Identical twins offer researchers a ready-made experiment to untangle the contributions of nature and nurture in driving disease. With the help of twin registries in the U.S., Australia, Europe and elsewhere, researchers are confirming that genetics can affect which symptoms COVID-19 patients experience. These studies have also underscored the importance of the environment and pure chance: Even between identical twins, immune systems can look vastly different — and continue to grow apart over the course of a lifetime.
Dr. Mishita Goel, one of the doctors who treated the Standards, said she was surprised to see the different trajectories. "We were amazed."
At least some of the factors that influence the severity of a case are written into the genome. Tim Spector, a public health researcher and the director of the TwinsUK registry, said he and his colleagues reported that genetic factors might account for up to 50% of the differences between COVID-19 symptoms.

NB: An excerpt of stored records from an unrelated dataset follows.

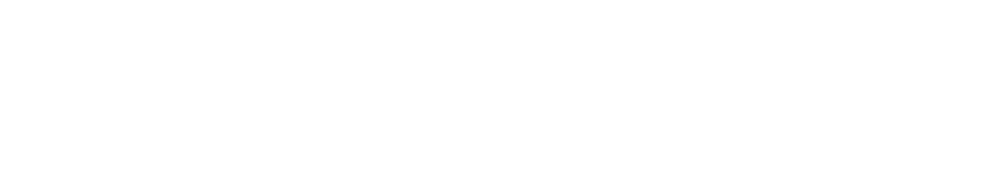
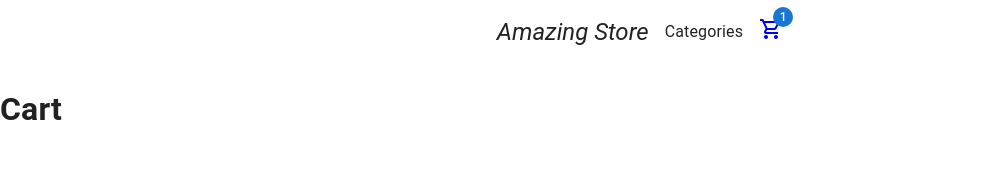
Before and after one commit to chucoyos/shopping_cart, a React (Vite) app: page /cart in a window 1280 px wide. Before the commit this address had no page. Shown: the top 177 px of the page, without its empty margins (0-1004 px from the left). Built offline with nearby package versions, Linux system fonts and the light colour scheme.

Commit message:
Add Cart component

```diff
--- a/src/Router.jsx
+++ b/src/Router.jsx
@@ -2,6 +2,7 @@
 import ErrorPage from './components/ErrorPage'
 import Products from './components/Products'
 import ShowProduct from './components/ShowProduct'
+import Cart from './components/Cart'
 import { createBrowserRouter, RouterProvider } from 'react-router-dom'
 
 const Router = () => {
@@ -13,6 +14,7 @@
 			children: [
 				{ path: '/', element: <Products /> },
 				{ path: '/products/:id', element: <ShowProduct /> },
+				{ path: '/cart', element: <Cart /> },
 			],
 		},
 	])
--- /dev/null
+++ b/src/components/Cart.jsx
@@ -0,0 +1,9 @@
+const Cart = () => {
+	return (
+		<div>
+			<h1>Cart</h1>
+		</div>
+	)
+}
+
+export default Cart
--- a/src/components/Nav.jsx
+++ b/src/components/Nav.jsx
@@ -67,7 +67,12 @@
 					badgeContent={context.cart.length}
 					color='primary'
 				>
-					<ShoppingCartOutlinedIcon sx={{ ml: 2 }} />
+					<Link
+						to='/cart'
+						style={{ textDecoration: 'none' }}
+					>
+						<ShoppingCartOutlinedIcon sx={{ ml: 2 }} />
+					</Link>
 				</Badge>
 			</Box>
 			<Menu
--- a/src/components/ShowProduct.jsx
+++ b/src/components/ShowProduct.jsx
@@ -192,7 +192,7 @@
 										endIcon={<ShoppingCartCheckoutIcon />}
 									>
 										<Link
-											to='/'
+											to='/cart'
 											disabled
 											style={{
 												textDecoration: 'none',
```
Also changed, not shown: src/App.jsx (deleted, +0 -18 lines), src/App.css (deleted).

In at least some respects, identical twins are "genetically programmed to be similar," he said.
Twins Krista Burkett and Kasey Miller, 28, of Toledo, Ohio, fell ill after Thanksgiving. "Day for day, it was exactly the same," Burkett said.
What they experienced was not the norm. Many of the conditions that can raise a person's risk for severe COVID — excess weight, heart disease, diabetes, smoking — are highly influenced by environment and behavior, not just genetics.
Researchers have also floated the idea that the amount of coronavirus a person takes in may have an impact on the severity of disease.
Identical twins start as a single embryo that splits in two, creating carbon-copy babies-to-be. But from that time on, their developmental trajectories diverge, as their DNA accumulates often subtle, but unique, typos. A paper published in Nature Genetics reported that identical twins differ by an average of 5.2 early and naturally occurring developmental mutations.
Through adolescence, the biological chasm between twins deepens as distinct microbes colonize their guts, or subtle shifts in the environment squish or stretch parts of their genomes, making certain segments harder or easier to read. All of these changes can influence how a person responds to an infection, said Anita Pepper, a developmental biologist.
Mark Davis, an immunologist at Stanford University, said twins may start with the same genetic ingredients, but then "they roll the dice."